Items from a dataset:
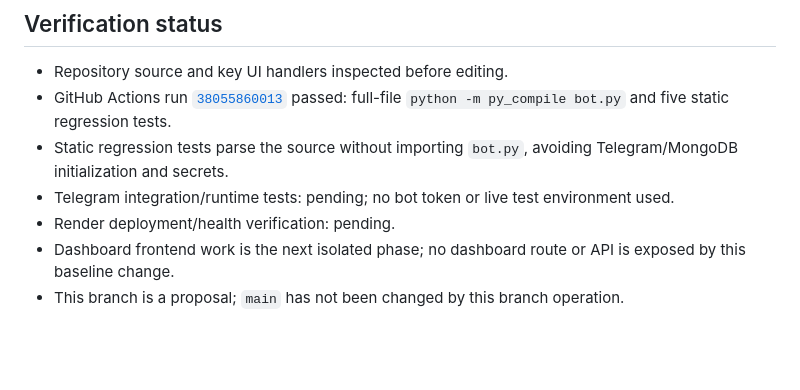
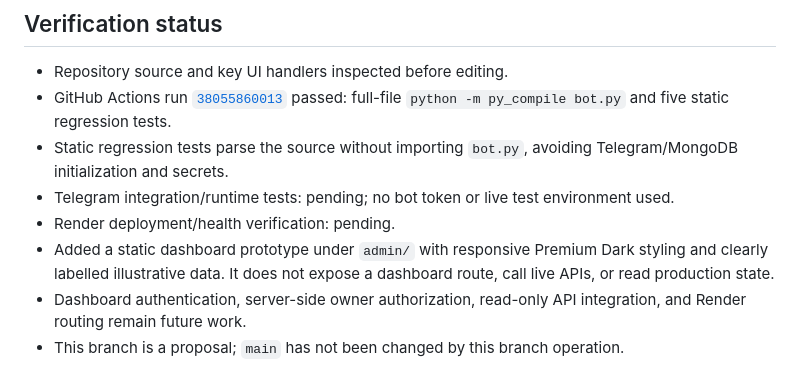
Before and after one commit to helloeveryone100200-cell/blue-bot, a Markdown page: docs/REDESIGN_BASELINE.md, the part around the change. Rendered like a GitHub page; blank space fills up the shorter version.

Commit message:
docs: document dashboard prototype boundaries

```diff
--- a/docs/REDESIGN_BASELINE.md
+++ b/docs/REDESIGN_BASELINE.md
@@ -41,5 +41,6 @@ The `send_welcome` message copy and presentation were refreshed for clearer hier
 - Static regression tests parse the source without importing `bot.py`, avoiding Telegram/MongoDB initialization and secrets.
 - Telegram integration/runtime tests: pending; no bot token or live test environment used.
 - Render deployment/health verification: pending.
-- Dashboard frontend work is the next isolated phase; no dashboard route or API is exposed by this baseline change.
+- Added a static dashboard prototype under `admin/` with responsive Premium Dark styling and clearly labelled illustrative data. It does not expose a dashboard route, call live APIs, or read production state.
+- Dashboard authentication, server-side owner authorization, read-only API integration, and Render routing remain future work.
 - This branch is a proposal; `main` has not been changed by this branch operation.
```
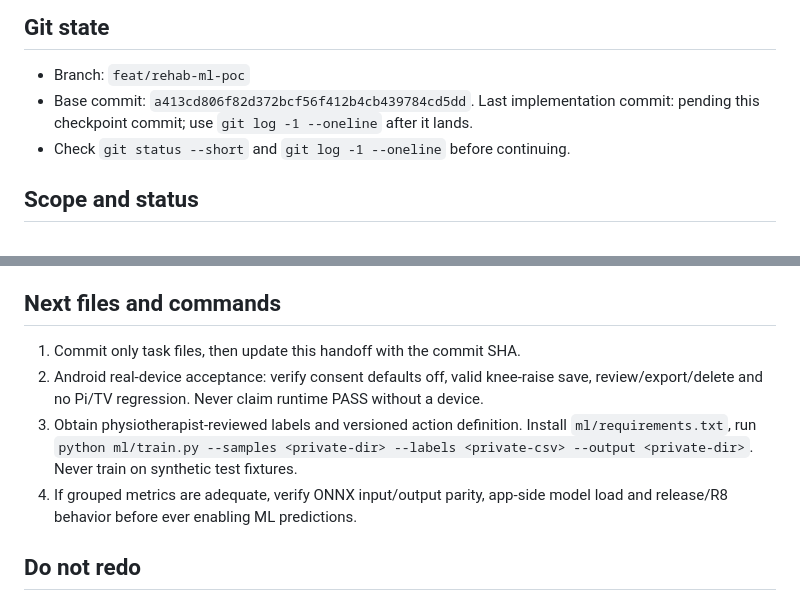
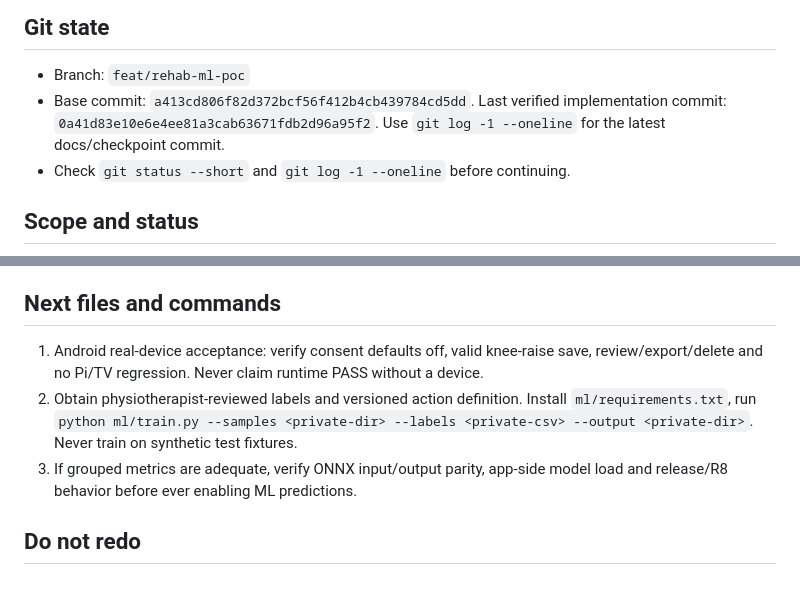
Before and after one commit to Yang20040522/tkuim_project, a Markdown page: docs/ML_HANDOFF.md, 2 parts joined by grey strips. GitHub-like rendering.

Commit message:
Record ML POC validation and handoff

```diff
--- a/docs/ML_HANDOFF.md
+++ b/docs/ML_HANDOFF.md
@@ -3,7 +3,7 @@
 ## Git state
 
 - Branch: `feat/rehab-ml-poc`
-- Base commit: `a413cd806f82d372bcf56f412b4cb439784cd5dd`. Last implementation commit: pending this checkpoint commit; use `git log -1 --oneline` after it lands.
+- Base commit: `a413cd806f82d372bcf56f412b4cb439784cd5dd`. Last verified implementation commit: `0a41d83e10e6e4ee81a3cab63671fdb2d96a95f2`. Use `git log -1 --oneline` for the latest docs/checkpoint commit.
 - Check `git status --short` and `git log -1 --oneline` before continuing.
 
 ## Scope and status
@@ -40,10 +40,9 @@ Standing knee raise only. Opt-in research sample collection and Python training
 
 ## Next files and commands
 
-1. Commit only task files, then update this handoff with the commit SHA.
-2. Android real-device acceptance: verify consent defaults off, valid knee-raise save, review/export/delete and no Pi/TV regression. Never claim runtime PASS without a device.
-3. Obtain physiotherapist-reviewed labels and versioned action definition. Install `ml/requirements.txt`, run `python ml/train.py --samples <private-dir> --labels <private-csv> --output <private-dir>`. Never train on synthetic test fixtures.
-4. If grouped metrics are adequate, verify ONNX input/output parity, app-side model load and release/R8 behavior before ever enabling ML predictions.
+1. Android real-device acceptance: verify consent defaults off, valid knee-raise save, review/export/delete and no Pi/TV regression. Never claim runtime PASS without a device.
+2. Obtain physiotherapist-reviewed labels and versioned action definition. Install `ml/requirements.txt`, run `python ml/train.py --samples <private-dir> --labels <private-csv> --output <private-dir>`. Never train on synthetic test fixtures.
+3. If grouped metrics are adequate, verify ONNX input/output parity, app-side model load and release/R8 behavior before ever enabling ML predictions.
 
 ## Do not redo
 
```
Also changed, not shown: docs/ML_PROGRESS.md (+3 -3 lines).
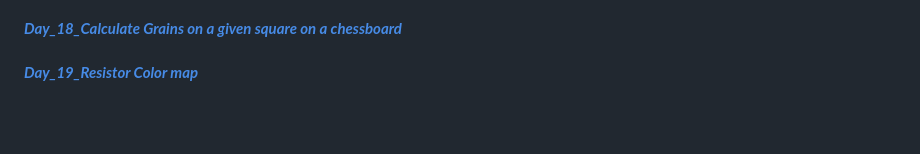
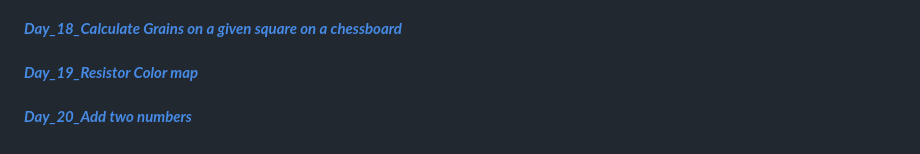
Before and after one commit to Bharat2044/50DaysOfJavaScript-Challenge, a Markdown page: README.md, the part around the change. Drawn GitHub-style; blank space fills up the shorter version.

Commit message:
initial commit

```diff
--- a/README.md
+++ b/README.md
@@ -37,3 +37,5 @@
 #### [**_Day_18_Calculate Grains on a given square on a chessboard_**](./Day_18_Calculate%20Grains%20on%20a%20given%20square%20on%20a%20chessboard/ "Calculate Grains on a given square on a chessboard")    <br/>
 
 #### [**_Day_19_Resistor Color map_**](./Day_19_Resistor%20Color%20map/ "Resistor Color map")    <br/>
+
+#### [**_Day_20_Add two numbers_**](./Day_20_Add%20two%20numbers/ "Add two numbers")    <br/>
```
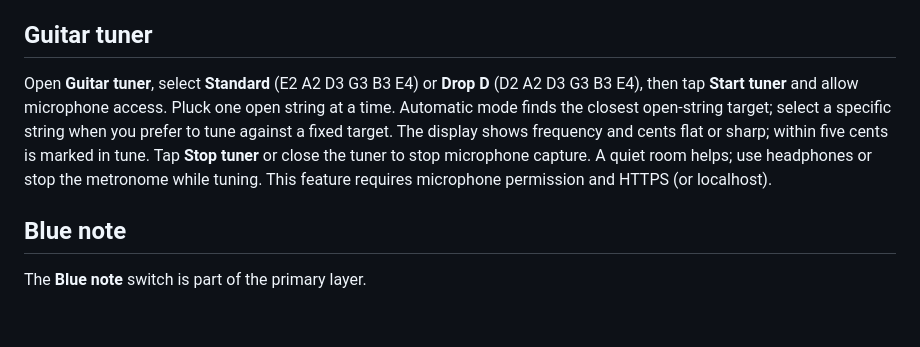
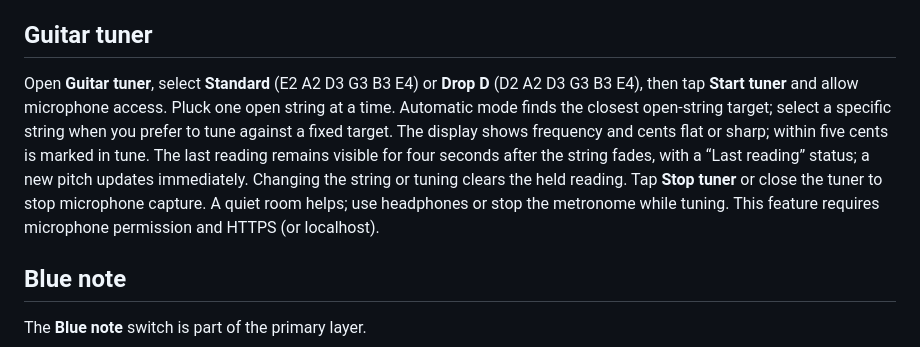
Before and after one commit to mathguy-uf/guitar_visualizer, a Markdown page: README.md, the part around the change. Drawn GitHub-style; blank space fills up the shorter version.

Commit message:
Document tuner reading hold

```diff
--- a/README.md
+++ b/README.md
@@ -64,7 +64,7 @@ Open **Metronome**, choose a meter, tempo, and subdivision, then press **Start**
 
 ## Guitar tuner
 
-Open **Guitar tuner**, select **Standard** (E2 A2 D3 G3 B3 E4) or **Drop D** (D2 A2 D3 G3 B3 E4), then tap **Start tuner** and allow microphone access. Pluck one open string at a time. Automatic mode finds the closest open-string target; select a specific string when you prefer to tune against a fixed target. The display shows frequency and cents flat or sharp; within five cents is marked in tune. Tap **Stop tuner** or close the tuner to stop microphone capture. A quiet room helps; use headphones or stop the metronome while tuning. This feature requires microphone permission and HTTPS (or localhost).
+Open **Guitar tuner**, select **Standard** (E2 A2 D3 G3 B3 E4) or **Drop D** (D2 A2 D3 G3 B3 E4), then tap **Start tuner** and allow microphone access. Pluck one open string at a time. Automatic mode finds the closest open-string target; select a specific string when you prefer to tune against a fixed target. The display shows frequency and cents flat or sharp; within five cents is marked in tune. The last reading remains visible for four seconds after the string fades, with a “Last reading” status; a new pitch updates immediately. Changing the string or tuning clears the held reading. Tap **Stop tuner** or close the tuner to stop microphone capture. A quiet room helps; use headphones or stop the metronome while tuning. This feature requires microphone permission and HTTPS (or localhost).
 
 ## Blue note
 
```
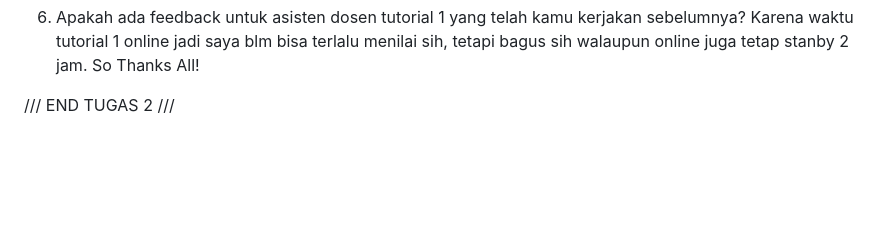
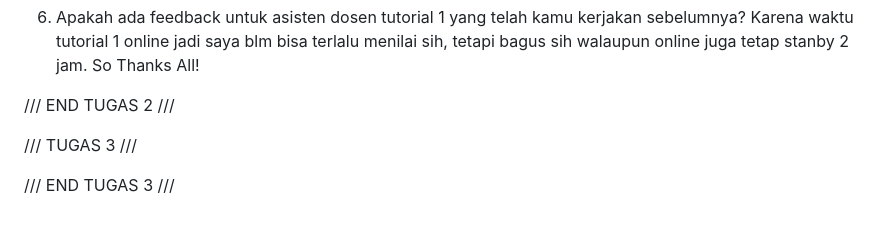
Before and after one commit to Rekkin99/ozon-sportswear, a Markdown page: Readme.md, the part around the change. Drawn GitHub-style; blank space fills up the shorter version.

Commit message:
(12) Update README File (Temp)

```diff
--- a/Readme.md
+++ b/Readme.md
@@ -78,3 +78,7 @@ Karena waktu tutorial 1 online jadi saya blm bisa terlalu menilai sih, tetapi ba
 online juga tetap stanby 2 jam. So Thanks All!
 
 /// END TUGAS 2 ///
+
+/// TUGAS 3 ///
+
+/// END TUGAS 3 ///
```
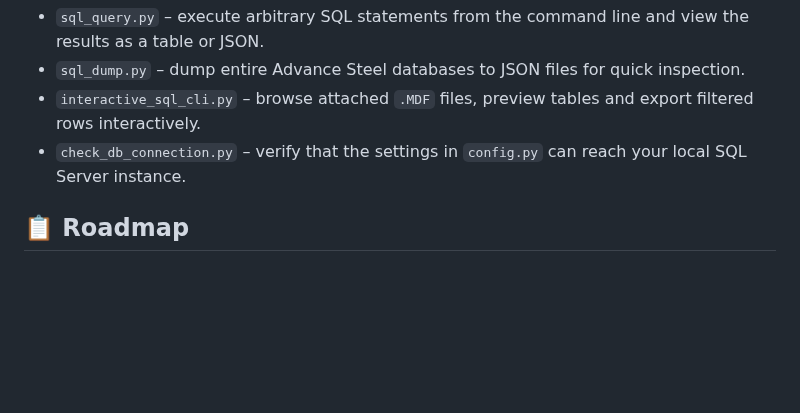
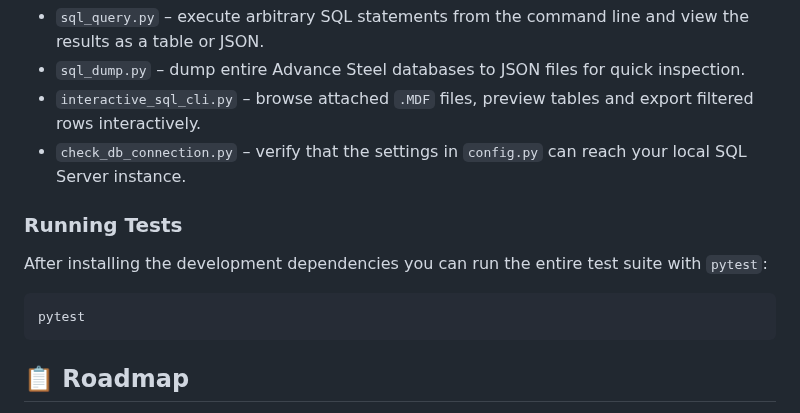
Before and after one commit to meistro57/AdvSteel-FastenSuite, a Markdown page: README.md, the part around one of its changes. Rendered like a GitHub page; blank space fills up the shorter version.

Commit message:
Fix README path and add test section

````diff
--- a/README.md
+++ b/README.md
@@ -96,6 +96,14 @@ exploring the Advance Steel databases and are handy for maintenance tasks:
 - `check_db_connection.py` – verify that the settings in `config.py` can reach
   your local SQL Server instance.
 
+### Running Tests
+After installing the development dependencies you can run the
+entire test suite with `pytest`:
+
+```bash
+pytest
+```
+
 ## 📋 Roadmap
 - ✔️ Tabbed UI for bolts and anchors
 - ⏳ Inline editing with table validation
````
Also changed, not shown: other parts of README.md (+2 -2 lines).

## REQUIREMENT
Every line with "page" in it should be copied from the entries above.

## THE ANSWER
Before and after one commit to helloeveryone100200-cell/blue-bot, a Markdown page: docs/REDESIGN_BASELINE.md, the part around the change. Rendered like a GitHub page; blank space fills up the shorter version.
Before and after one commit to Yang20040522/tkuim_project, a Markdown page: docs/ML_HANDOFF.md, 2 parts joined by grey strips. GitHub-like rendering.
Before and after one commit to Bharat2044/50DaysOfJavaScript-Challenge, a Markdown page: README.md, the part around the change. Drawn GitHub-style; blank space fills up the shorter version.
Before and after one commit to mathguy-uf/guitar_visualizer, a Markdown page: README.md, the part around the change. Drawn GitHub-style; blank space fills up the shorter version.
Before and after one commit to Rekkin99/ozon-sportswear, a Markdown page: Readme.md, the part around the change. Drawn GitHub-style; blank space fills up the shorter version.
Before and after one commit to meistro57/AdvSteel-FastenSuite, a Markdown page: README.md, the part around one of its changes. Rendered like a GitHub page; blank space fills up the shorter version.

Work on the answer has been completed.